Joining the new engines is an all-new 10-speed automatic gearbox. This 10-speed transmission will also be available in the soon-to-be-launched updated Ford Mustang and it currently does duty overseas in the popular Ford F-150 pickup. You'd think a 10-speed automatic gearbox would battle to correctly find the right ratio, but amazingly the software and what Ford calls 'real-time adaptive shift-scheduling' ensures the Ranger is always in the most appropriate gear for performance and efficiency. Another benefit of having the additional ratios is the engine doesn't have to work as hard, resulting in a slight improvement in fuel economy.


With a tweak to the suspension, the Ford Ranger is claimed to ride better

One of the annoying features of bakkie ownership is the ride quality. Typically, body-on-frame assembly doesn't make for the smoothest ride and unless you're willing to put some weight on the rear axle, the ride quality will always be a bit jiggly. Ford claims to have solved some of the ride issues by tweaking the suspension. The front anti-roll bar has been repositioned aft of the axle which improves roll control and in turn decreases the front spring rates. Does it work? Yes, to an extent, as the ride feels a bit more poised and less wallowing. Ford has also changed the damper rates and the standard tyre pressure has changed from 2.4 bar to 2.1 bar.

Safety Features

The Ford Ranger is one of the better-equipped bakkies on the market when it comes to safety features.

Ford has never been one to skimp on safety features and we'd go as far to say that the Ranger is one of the better-equipped bakkies out there when it comes to safety tech. Making its debut in the Ford Ranger is the semi-automatic parallel park assist, which joins adaptive cruise control with forward collision alert, lane-keeping alert, lane-keeping assist, electronic stability control (ESC) system with traction control (TC), trailer sway control (TSC), hill start assist (HSA), hill descent control (HDC), adaptive load control (ALC) and roll over mitigation (ROM) and auto high beam on Wildtrak specification. 

Convenience Features

The new Ford Ranger tailgate has a torsion rod, meaning its effortless and easy to lift it up.
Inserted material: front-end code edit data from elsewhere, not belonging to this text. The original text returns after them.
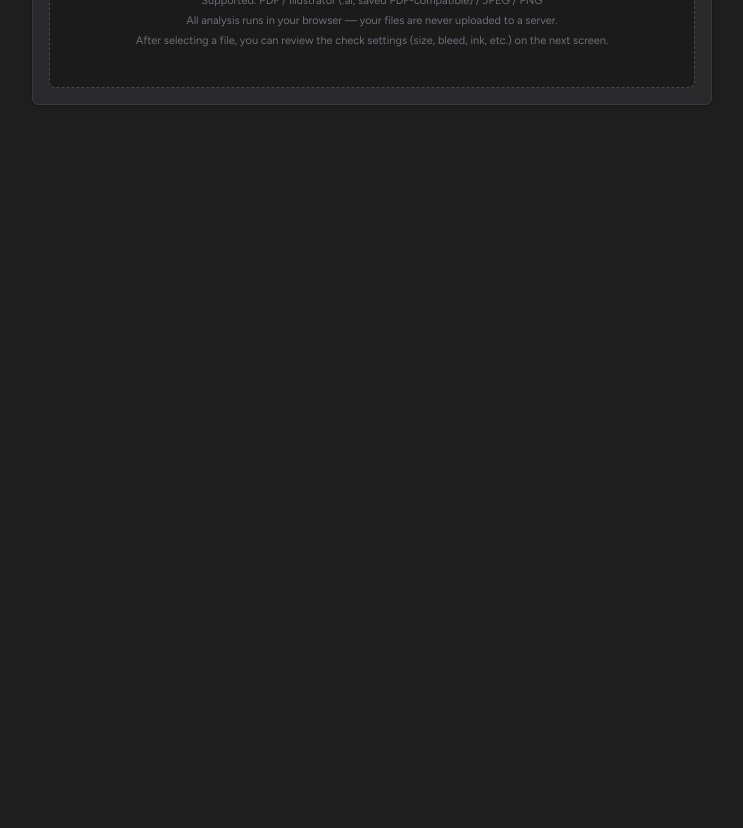
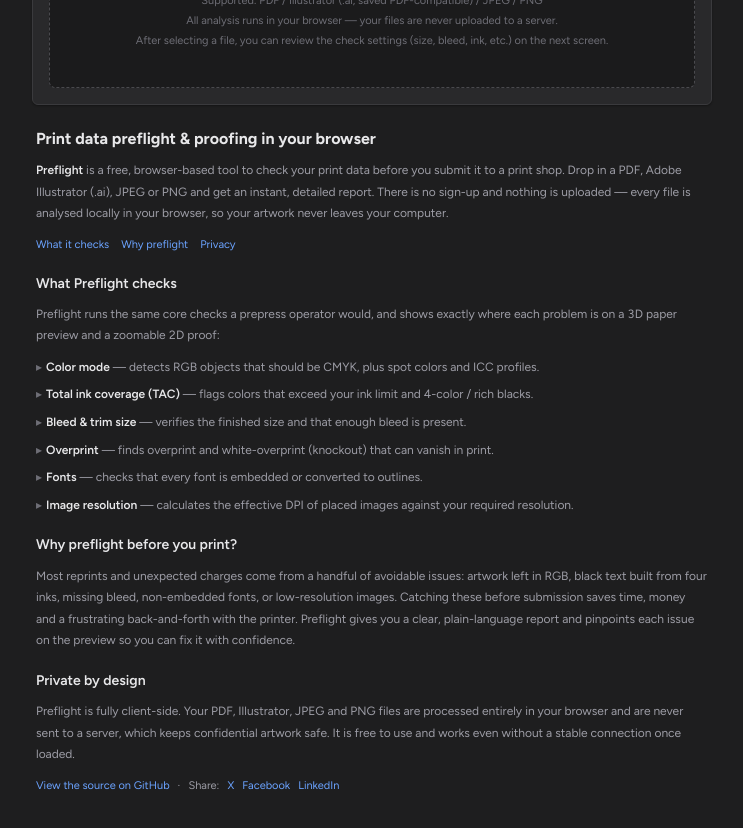
Before and after one commit to daishin-sakuma/Preflight-Pro, a Next.js app: page / in a window 1280 px wide. Shown: the part 340-1168 px from the top of the page, without its empty margins (268-1011 px from the left). Before the commit the page ends 800 px from the top, so only its background shows below. Built offline with nearby package versions, Linux system fonts and the light colour scheme.

Commit message:
SEO: add landing content (250+ words, headings, internal/external links, social share), shorten meta description & H1, add logo alt

```diff
--- a/app/globals.css
+++ b/app/globals.css
@@ -370,6 +370,31 @@ input[type="number"] { width: 76px; min-width: 0; }
   border: 1px solid var(--border);
   border-radius: var(--radius-sm); padding: var(--space-5) var(--space-6);
 }
+/* landing / SEO content shown under the uploader */
+.landing {
+  color: var(--muted);
+  line-height: var(--lh-relaxed);
+  font-size: var(--fs-sm);
+  padding: var(--space-4) var(--space-2) 0;
+}
+.landing h1 {
+  font-size: var(--fs-lg); font-weight: var(--fw-bold); color: var(--text);
+  line-height: var(--lh-tight); margin-bottom: var(--space-5);
+}
+.landing h2 {
+  font-size: var(--fs-md); font-weight: var(--fw-semibold); color: var(--text);
+  margin: var(--space-8) 0 var(--space-4);
+}
+.landing p { margin-bottom: var(--space-5); }
+.landing strong { color: var(--text); font-weight: var(--fw-semibold); }
+.landing a { color: var(--accent-strong); text-decoration: none; }
+.landing a:hover { text-decoration: underline; }
+.landingNav { display: flex; gap: var(--space-6); flex-wrap: wrap; margin-bottom: var(--space-6); font-size: var(--fs-xs); }
+.landingList { list-style: none; display: flex; flex-direction: column; gap: var(--space-3); margin-bottom: var(--space-5); }
+.landingList li { position: relative; padding-left: var(--space-5); }
+.landingList li::before { content: '▸'; position: absolute; left: 0; color: var(--subtle); }
+.landingLinks { display: flex; gap: var(--space-4); flex-wrap: wrap; align-items: center; font-size: var(--fs-xs); }
+
 .confirmActions { margin-top: var(--space-8); text-align: center; }
 /* full-width footer action bar spanning both confirm columns: helper text
    on the left, primary action right-aligned (professional dialog pattern).
--- a/app/layout.tsx
+++ b/app/layout.tsx
@@ -10,8 +10,12 @@ const figtree = Figtree({
 
 const SITE_URL = 'https://preflight-pro.vercel.app';
 const APP_TITLE = 'Preflight — print data check & proofing';
+// Meta description: kept concise (~150 chars) so it isn't truncated in search results.
 const APP_DESC =
-  'Free browser-based preflight for print data. Check PDF, Illustrator (.ai), JPEG and PNG for RGB vs CMYK, total ink coverage (TAC), bleed and trim, overprint, embedded fonts and effective resolution — with a 3D paper preview. Nothing is uploaded; all analysis runs locally in your browser.';
+  'Free browser-based print preflight: check PDF, AI, JPEG & PNG for RGB/CMYK, ink coverage, bleed, overprint, fonts and DPI — with a 3D preview.';
+// Longer copy used only for structured data (no length limit there).
+const LONG_DESC =
+  'Preflight is a free, browser-based tool to check print data before submission. It checks PDF, Illustrator (.ai), JPEG and PNG for RGB vs CMYK, total ink coverage (TAC), bleed and trim, overprint, embedded fonts and effective resolution, with a 3D paper preview and a 2D proof. All analysis runs locally in your browser — files are never uploaded.';
 
 export const metadata: Metadata = {
   metadataBase: new URL(SITE_URL),
@@ -80,7 +84,7 @@ export default function RootLayout({ children }: { children: React.ReactNode })
     name: 'Preflight',
     alternateName: APP_TITLE,
     url: SITE_URL,
-    description: APP_DESC,
+    description: LONG_DESC,
     applicationCategory: 'DesignApplication',
     operatingSystem: 'Any (web browser)',
     browserRequirements: 'Requires JavaScript. Runs entirely client-side.',
--- a/app/page.tsx
+++ b/app/page.tsx
@@ -352,14 +352,10 @@ export default function Home() {
 
   return (
     <>
-      <h1 className="srOnly">
-        Preflight — free browser-based print data preflight &amp; proofing for PDF,
-        Illustrator, JPEG and PNG (RGB/CMYK, ink coverage, bleed, overprint, fonts, resolution)
-      </h1>
       <header className="header">
         <button className="logo" onClick={goHome} title="Back to top" aria-label="Back to top">
           {/* eslint-disable-next-line @next/next/no-img-element */}
-          <img className="logoImg" src="/logo.png" alt="" width={20} height={20} />
+          <img className="logoImg" src="/logo.png" alt="Preflight logo" width={20} height={20} />
           <span className="mark">Preflight</span>
         </button>
         <button
@@ -414,6 +410,66 @@ export default function Home() {
               </div>
             </div>
           </div>
+
+          <section className="landing">
+            <h1>Print data preflight &amp; proofing in your browser</h1>
+            <p>
+              <strong>Preflight</strong> is a free, browser-based tool to check your print data
+              before you submit it to a print shop. Drop in a PDF, Adobe Illustrator (.ai), JPEG or
+              PNG and get an instant, detailed report. There is no sign-up and nothing is uploaded —
+              every file is analysed locally in your browser, so your artwork never leaves your computer.
+            </p>
+
+            <nav className="landingNav" aria-label="On this page">
+              <a href="#checks">What it checks</a>
+              <a href="#why">Why preflight</a>
+              <a href="#privacy">Privacy</a>
+            </nav>
+
+            <h2 id="checks">What Preflight checks</h2>
+            <p>
+              Preflight runs the same core checks a prepress operator would, and shows exactly where
+              each problem is on a 3D paper preview and a zoomable 2D proof:
+            </p>
+            <ul className="landingList">
+              <li><strong>Color mode</strong> — detects RGB objects that should be CMYK, plus spot colors and ICC profiles.</li>
+              <li><strong>Total ink coverage (TAC)</strong> — flags colors that exceed your ink limit and 4-color / rich blacks.</li>
+              <li><strong>Bleed &amp; trim size</strong> — verifies the finished size and that enough bleed is present.</li>
+              <li><strong>Overprint</strong> — finds overprint and white-overprint (knockout) that can vanish in print.</li>
+              <li><strong>Fonts</strong> — checks that every font is embedded or converted to outlines.</li>
+              <li><strong>Image resolution</strong> — calculates the effective DPI of placed images against your required resolution.</li>
+            </ul>
+
+            <h2 id="why">Why preflight before you print?</h2>
+            <p>
+              Most reprints and unexpected charges come from a handful of avoidable issues: artwork
+              left in RGB, black text built from four inks, missing bleed, non-embedded fonts, or
+              low-resolution images. Catching these before submission saves time, money and a
+              frustrating back-and-forth with the printer. Preflight gives you a clear, plain-language
+              report and pinpoints each issue on the preview so you can fix it with confidence.
+            </p>
+
+            <h2 id="privacy">Private by design</h2>
+            <p>
+              Preflight is fully client-side. Your PDF, Illustrator, JPEG and PNG files are processed
+              entirely in your browser and are never sent to a server, which keeps confidential
+              artwork safe. It is free to use and works even without a stable connection once loaded.
+            </p>
+
+            <p className="landingLinks">
+              <a href="https://github.com/daishin-sakuma/Preflight-Pro" target="_blank" rel="noopener noreferrer">
+                View the source on GitHub
+              </a>
+              <span aria-hidden="true">·</span>
+              <span>Share:</span>
+              <a href="https://twitter.com/intent/tweet?url=https%3A%2F%2Fpreflight-pro.vercel.app&text=Preflight%20%E2%80%94%20check%20your%20print%20data%20in%20the%20browser"
+                target="_blank" rel="noopener noreferrer">X</a>
+              <a href="https://www.facebook.com/sharer/sharer.php?u=https%3A%2F%2Fpreflight-pro.vercel.app"
+                target="_blank" rel="noopener noreferrer">Facebook</a>
+              <a href="https://www.linkedin.com/sharing/share-offsite/?url=https%3A%2F%2Fpreflight-pro.vercel.app"
+                target="_blank" rel="noopener noreferrer">LinkedIn</a>
+            </p>
+          </section>
         </div>
       )}
 
```
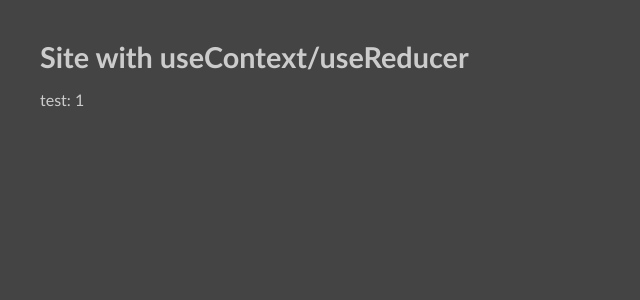
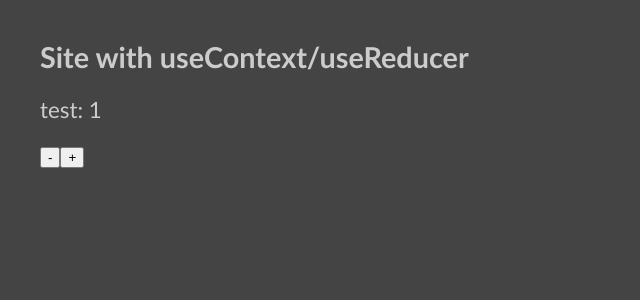
Before and after one commit to saidugurlu/msu-reducer-context, a React (Vite) app: page / in a window 1280 px wide. Shown: the top 300 px of the page, without its empty margins (0-640 px from the left). Built offline with nearby package versions, Linux system fonts and the light colour scheme.

Commit message:
buttons work with useContext

```diff
--- a/src/App.jsx
+++ b/src/App.jsx
@@ -9,6 +9,20 @@ function App() {
 		<div className="App">
 			<h1>Site with useContext/useReducer</h1>
 			<p>test: {count}</p>
+      <div className="buttonArea">
+                <button
+                    className="decrease"
+                    onClick={() => setCount(count - 1)}
+                >
+                    -
+                </button>
+                <button
+                    className="increase"
+                    onClick={() => setCount(count + 1)}
+                >
+                    +
+                </button>
+            </div>
 		</div>
 	);
 }
--- a/src/App.scss
+++ b/src/App.scss
@@ -9,4 +9,8 @@ body {
 		font-size: 1.8rem;
 		margin: 0;
 	}
+
+	p {
+		font-size: 1.4rem;
+	}
 }
```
There have been many complaints about how easy it is to steal a Ranger and Ford has introduced Category 1 Thatcham-specification alarm, which is now standard on all Ranger XL, XLS, XLT and Wildtrak models. According to the Thatcham Alarm Scale, the Category 1 alarm features ignition detection, perimeter detection and the alarm will go off if a window is broken or the vehicle is tilted. The alarm also has its own battery supply, so if criminals manage to disconnect the car's battery, the alarm will continue to sound. Ford has also added a push button start, so the key can remain in your pocket. Finally, Ford has added a torsion rod to the tailgate, meaning its no longer a mission to lift the heavy tailgate and you can effortlessly open and close it.

Buy a new or used Ford Ranger on Cars.co.za

Further Reading

Ford Ranger (2019) Launch Review

Ford Ranger Raptor (2019) International Launch Review

New Ford Ranger Raptor Review - Driven Hard In The Outback

Building the Ford Ranger Raptor

Ford Ranger Raptor: 7 Things You Need to Know

6 Cheapest Automatic Double-Cab Bakkies in SA